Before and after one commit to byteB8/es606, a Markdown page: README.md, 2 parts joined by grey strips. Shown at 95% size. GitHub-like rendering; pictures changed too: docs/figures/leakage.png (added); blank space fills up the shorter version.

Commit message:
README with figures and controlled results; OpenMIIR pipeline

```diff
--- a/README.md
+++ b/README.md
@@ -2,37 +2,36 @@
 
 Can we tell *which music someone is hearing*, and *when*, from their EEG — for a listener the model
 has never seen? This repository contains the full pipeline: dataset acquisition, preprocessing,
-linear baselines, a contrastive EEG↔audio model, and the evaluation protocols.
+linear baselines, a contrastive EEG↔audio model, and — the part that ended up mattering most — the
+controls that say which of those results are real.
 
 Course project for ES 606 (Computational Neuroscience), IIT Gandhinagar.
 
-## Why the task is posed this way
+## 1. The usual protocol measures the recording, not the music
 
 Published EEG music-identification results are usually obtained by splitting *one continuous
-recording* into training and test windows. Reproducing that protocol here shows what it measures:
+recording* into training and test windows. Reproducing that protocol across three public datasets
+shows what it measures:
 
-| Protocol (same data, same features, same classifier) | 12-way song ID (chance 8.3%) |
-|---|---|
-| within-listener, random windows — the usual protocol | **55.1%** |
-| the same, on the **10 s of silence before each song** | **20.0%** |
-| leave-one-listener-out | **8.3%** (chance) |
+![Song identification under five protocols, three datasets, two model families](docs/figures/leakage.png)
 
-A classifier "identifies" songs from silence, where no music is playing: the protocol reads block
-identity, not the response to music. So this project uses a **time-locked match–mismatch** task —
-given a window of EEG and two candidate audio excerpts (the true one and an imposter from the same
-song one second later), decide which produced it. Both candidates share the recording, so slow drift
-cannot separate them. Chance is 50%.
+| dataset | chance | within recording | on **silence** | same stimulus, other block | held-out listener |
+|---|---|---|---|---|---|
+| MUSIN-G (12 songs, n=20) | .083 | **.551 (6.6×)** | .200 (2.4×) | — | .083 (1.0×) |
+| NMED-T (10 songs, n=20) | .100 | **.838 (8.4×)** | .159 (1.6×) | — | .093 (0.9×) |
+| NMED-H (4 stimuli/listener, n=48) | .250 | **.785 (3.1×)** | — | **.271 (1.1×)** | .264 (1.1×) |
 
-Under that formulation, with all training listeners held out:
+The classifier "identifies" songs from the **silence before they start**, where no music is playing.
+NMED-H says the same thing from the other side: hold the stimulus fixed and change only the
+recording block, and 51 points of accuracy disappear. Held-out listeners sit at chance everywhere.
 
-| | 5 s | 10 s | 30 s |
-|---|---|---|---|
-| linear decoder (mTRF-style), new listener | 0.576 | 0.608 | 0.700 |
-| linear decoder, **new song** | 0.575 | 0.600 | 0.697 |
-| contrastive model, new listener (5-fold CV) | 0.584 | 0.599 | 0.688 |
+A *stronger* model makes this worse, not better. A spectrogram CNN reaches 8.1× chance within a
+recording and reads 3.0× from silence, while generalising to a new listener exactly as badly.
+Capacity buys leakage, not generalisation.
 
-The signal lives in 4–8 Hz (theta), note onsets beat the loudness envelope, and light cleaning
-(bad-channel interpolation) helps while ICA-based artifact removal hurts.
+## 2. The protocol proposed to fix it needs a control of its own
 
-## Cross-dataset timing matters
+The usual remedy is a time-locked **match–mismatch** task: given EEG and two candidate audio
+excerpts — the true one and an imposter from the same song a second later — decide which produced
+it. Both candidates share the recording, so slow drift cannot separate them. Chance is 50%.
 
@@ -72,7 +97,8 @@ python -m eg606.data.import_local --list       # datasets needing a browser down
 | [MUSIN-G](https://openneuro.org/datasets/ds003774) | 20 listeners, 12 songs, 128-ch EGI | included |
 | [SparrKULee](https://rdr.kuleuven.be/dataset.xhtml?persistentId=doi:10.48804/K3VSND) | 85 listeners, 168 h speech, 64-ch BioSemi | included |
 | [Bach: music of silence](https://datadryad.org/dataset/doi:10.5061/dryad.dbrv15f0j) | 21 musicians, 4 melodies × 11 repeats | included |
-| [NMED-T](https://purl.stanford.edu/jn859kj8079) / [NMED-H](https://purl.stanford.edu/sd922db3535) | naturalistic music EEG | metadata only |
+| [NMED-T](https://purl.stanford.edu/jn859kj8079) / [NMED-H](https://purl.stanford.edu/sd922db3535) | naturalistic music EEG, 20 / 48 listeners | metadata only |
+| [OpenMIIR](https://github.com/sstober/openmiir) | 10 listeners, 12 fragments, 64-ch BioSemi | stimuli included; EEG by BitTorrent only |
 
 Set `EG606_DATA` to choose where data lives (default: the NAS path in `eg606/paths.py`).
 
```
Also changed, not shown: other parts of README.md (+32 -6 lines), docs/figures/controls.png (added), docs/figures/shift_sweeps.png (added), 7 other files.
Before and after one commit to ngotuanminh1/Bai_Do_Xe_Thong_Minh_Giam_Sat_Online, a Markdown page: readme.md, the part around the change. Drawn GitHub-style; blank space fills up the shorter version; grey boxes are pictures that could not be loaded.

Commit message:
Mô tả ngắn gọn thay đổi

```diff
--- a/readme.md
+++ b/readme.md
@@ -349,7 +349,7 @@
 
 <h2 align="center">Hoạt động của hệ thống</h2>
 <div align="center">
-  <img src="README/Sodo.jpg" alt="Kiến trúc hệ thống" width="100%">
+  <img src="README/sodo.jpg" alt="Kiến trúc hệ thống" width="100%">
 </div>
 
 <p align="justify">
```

▶ PROMPT:
Copy exactly the lines above, from the one containing "not be loaded." through the very last line.

▶ OUTPUT:
Before and after one commit to ngotuanminh1/Bai_Do_Xe_Thong_Minh_Giam_Sat_Online, a Markdown page: readme.md, the part around the change. Drawn GitHub-style; blank space fills up the shorter version; grey boxes are pictures that could not be loaded.

Commit message:
Mô tả ngắn gọn thay đổi

```diff
--- a/readme.md
+++ b/readme.md
@@ -349,7 +349,7 @@
 
 <h2 align="center">Hoạt động của hệ thống</h2>
 <div align="center">
-  <img src="README/Sodo.jpg" alt="Kiến trúc hệ thống" width="100%">
+  <img src="README/sodo.jpg" alt="Kiến trúc hệ thống" width="100%">
 </div>
 
 <p align="justify">
```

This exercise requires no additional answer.